== RECORD SET
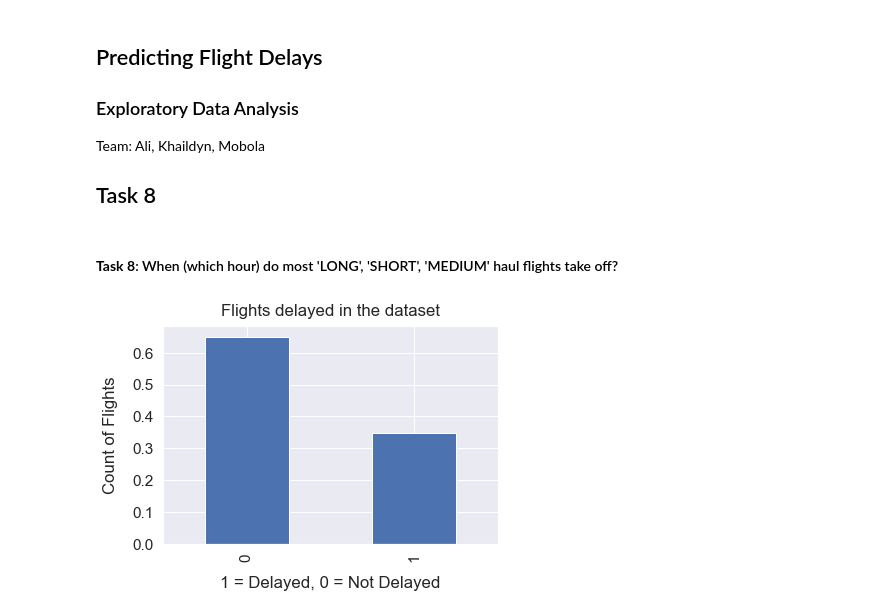
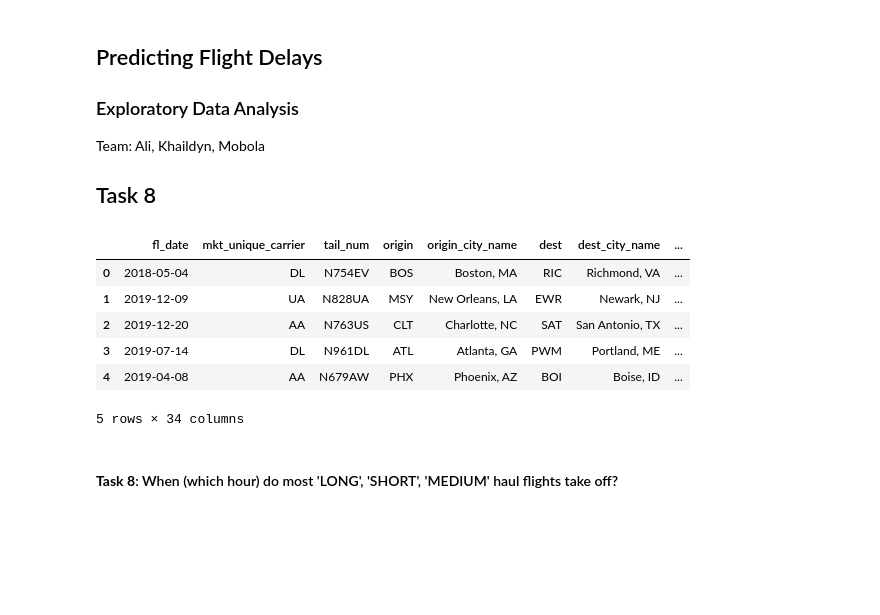
Before and after one commit to makhaildynchan/Predicting_Flight_Delays, a Jupyter notebook: workbench/3_EDA_Task_08.ipynb, the cells around one changed output. Saved outputs shown, nothing was run; the diff lists cells and outputs as text; code cells hidden in the pictures; blank space fills up the shorter version.

```diff
--- a/workbench/3_EDA_Task_08.ipynb
+++ b/workbench/3_EDA_Task_08.ipynb
@@ -15,6 +15,15 @@ import plotly.graph_objects as go
 # %%
 # Read files
 df_flights = pd.read_csv("data/flights.csv")
+df_flights.head()
+# %% [output]
+|  | fl_date | mkt_unique_carrier | tail_num | origin | origin_city_name | dest | dest_city_name | ... |
+| 0 | 2018-05-04 | DL | N754EV | BOS | Boston, MA | RIC | Richmond, VA | ... |
+| 1 | 2019-12-09 | UA | N828UA | MSY | New Orleans, LA | EWR | Newark, NJ | ... |
+| 2 | 2019-12-20 | AA | N763US | CLT | Charlotte, NC | SAT | San Antonio, TX | ... |
+| 3 | 2019-07-14 | DL | N961DL | ATL | Atlanta, GA | PWM | Portland, ME | ... |
+| 4 | 2019-04-08 | AA | N679AW | PHX | Phoenix, AZ | BOI | Boise, ID | ... |
+5 rows × 34 columns
 # %% [markdown]
 #### **Task 8**: When (which hour) do most 'LONG', 'SHORT', 'MEDIUM' haul flights take off?
 # %%
@@ -32,12 +42,3 @@ figs.update_layout(
     annotations=[dict(text='<i>Duration<i>', x=0.5, y=0.5, font_size=11, showarrow=False)]
 )
 figs.show()
-# %%
-
-sns.set(font_scale=1.4)
-df_flights.flight_delayed.value_counts(normalize=True).plot(kind = 'bar')
-plt.xlabel("1 = Delayed, 0 = Not Delayed", labelpad=14)
-plt.ylabel("Count of Flights", labelpad=14)
-plt.title("Flights delayed in the dataset", y=1.02);
-# %% [output]
-[figure, removed]
```
Also changed, not shown: parts of 8 cells of this notebook, 3 other files.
====
**AIM OF THE TASK:** List all lines from the entries that include the word "workbench".

**ANSWER TO THE PROBLEM:**
Before and after one commit to makhaildynchan/Predicting_Flight_Delays, a Jupyter notebook: workbench/3_EDA_Task_08.ipynb, the cells around one changed output. Saved outputs shown, nothing was run; the diff lists cells and outputs as text; code cells hidden in the pictures; blank space fills up the shorter version.
--- a/workbench/3_EDA_Task_08.ipynb
+++ b/workbench/3_EDA_Task_08.ipynb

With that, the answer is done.